What we do know is that the proposed Medicare payment rates for 2017 indicate that Ambulatory Surgical Centers (ASCs) will receive a 2.6 percent reduction of their payments for corneal transplant procedures (see Chart 1), while hospital outpatient facilities will receive a 1.1 percent increase in payments (see Chart 2). The 2017 proposed physician fee schedule as not been released yet.
Ambulatory Surgical Center (ASC) National Average
CY 2017 Final Payment Rates
Effective January 2nd, 2017
|CPT Code||Short Descriptor||
Subject to Mult
|PI||Payment Rate||Payment Rate||Δ 2016 to 2017|
|1Q 2016||1Q 2017|
|65756||Corneal trnspl, endothelial||Y||G2||$1,793.90||$1,747.45||-2.6%|
|+65757||Prep corneal endo allograft||N||N1||Packaged||N1||n/a|
|V2785||Corneal tissue processing||n/a||F4||Reasonable Cost||F4||n/a|
Hospital Outpatient Prospective Payment System (HOPPS) National Average CY 2017 Final Payment Rates
Effective January 2nd, 2017
|CPT Code||Short Descriptor||SI||APC||Payment Rate||Payment Rate||Δ 2016 to 2017|
|1Q 2016||1Q 2017|
|65756||Corneal trnspl, endothelial||J1||5492||$3,380.77||$3,417.32||1.1%|
|+65757||Prep corneal endo allograft||N||n/a||Packaged||N||n/a|
|V2785||Corneal tissue processing||F||n/a||Reasonable Cost||F||n/a|
Medicaid Payments For Corneal Tissue
The biggest change that corneal surgeons may see is in the payer mix of their patient base. The expansion of the Medicaid program under the ACA resulted in millions more Medicaid enrollees, but the Trump Administration may try to give state governors more authority over their individual Medicaid health programs. Trump has spoken of moving Medicaid to a block formula (or block grants) that would give individual states funds based on poverty levels. While state government would be responsible for managing their own program, there would be oversight at the federal level.

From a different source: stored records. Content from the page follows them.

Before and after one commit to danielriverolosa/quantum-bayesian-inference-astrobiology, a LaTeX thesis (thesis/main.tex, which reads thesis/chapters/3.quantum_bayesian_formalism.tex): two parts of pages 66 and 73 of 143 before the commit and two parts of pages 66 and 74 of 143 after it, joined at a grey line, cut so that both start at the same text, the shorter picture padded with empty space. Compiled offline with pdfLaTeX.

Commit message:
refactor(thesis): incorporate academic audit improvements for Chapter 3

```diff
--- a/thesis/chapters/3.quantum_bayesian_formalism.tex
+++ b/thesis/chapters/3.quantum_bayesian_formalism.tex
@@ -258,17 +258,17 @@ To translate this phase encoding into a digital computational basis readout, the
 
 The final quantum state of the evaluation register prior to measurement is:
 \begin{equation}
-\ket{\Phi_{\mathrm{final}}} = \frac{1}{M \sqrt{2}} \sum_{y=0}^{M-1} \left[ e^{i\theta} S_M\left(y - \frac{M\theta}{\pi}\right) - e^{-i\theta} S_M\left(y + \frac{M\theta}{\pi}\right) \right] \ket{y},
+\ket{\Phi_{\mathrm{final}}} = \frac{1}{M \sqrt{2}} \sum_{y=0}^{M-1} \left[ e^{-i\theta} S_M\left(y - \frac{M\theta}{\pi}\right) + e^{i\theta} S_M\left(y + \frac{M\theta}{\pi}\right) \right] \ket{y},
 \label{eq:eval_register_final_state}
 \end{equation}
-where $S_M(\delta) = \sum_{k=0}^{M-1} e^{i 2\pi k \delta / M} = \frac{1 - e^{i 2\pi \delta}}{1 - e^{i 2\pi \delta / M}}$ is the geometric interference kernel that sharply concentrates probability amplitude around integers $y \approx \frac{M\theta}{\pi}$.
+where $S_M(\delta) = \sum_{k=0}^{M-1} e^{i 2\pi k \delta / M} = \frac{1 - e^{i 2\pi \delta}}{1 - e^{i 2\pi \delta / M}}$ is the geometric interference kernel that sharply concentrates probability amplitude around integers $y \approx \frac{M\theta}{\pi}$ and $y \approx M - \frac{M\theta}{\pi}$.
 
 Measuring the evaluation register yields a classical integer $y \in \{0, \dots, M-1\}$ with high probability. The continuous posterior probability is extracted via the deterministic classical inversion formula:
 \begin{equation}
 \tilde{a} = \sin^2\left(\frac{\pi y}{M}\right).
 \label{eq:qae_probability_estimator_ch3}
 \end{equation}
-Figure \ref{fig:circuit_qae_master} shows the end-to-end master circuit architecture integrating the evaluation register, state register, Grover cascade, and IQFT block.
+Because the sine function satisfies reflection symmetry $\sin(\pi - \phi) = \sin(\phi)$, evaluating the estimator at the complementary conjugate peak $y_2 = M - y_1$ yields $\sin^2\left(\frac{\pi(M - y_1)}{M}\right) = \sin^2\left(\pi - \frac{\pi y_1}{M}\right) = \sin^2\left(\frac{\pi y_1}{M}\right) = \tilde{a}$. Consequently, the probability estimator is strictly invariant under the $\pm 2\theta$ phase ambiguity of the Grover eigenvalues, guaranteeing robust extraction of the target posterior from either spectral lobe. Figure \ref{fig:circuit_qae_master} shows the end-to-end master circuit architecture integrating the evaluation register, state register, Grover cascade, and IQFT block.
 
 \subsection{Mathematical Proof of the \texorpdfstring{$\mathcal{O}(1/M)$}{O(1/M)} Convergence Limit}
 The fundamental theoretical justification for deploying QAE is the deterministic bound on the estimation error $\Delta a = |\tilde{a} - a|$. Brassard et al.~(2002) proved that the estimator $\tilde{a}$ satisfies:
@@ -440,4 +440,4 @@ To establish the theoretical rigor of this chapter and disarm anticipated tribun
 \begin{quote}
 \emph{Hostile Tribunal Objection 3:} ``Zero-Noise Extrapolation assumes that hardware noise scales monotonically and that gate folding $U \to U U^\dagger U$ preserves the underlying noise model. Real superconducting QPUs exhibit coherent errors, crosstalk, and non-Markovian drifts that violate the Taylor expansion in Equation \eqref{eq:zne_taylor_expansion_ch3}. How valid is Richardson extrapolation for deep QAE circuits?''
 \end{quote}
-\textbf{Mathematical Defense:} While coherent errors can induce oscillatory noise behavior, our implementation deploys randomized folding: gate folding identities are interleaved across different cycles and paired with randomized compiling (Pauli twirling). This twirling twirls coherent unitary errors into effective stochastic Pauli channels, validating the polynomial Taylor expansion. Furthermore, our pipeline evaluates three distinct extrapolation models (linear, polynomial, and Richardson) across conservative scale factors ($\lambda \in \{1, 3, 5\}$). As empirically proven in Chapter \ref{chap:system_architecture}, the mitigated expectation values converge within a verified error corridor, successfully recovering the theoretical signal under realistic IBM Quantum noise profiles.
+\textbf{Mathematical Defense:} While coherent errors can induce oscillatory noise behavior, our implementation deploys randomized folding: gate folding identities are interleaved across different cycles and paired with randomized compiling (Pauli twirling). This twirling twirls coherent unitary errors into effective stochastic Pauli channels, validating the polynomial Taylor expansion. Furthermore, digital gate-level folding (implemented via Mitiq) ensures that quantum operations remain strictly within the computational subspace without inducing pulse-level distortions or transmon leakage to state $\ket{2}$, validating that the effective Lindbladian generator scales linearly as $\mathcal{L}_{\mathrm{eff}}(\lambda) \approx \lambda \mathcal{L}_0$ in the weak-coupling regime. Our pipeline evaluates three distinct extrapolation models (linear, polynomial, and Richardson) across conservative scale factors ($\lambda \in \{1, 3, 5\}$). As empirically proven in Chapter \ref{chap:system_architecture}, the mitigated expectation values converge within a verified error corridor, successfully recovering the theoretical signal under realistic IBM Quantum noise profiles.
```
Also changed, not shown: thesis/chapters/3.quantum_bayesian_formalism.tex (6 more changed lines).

Based on a review of Medicaid payments across the country only a handful of states reimburse the full invoice cost for corneal tissue similar to Medicare. There are 14 states that do not even cover the corneal tissue at all, including: Alabama, Alaska, Connecticut, District of Columbia, Iowa, Mississippi, Nebraska, North Dakota, Oregon, Pennsylvania, South Carolina, Texas, Utah, Vermont, West Virginia. The rest reimburse based on a flat fee. This means that the surgeon and eye bank community will need to educate these states to improve the payment paradigm to ensure patients have access to the appropriate care. In 2015, SightLife was able to educate regulators in Washington state to amend their Medicaid payment policies to move from a capitated fee to match Medicare’s policy of paying the invoiced price.
Another thing that ophthalmic practices across the country may experience is an increase of privately-insured patients. Before this happens, we encourage all corneal surgeons to speak with their practice managers to ensure that their current contracts with insurance companies DO NOT have the corneal tissue bundled with the procedure as they could potentially be losing thousands of dollars per procedure.
SightLife Surgical will continue to monitor any changes that the Trump Administration plans to introduce and analyze how they may impact corneal transplantation.
The information contained in this reimbursement coding guide is provided based on research as of November 30, 2016. Because Medicare (CMS) coding, coverage and reimbursement policies and regulations affecting those policies are subject to frequent change (and often vary from payer to payer), the reader is advised to routinely monitor USA federal coding guidelines and coverage policies to verify that the reimbursement information in this guide is up to date going forward.
Policies and procedures published by payers and agencies such as the Centers for Medicare and Medicaid Services (CMS) take precedence over the information contained herein.
CPT codes copyrighted by the AMA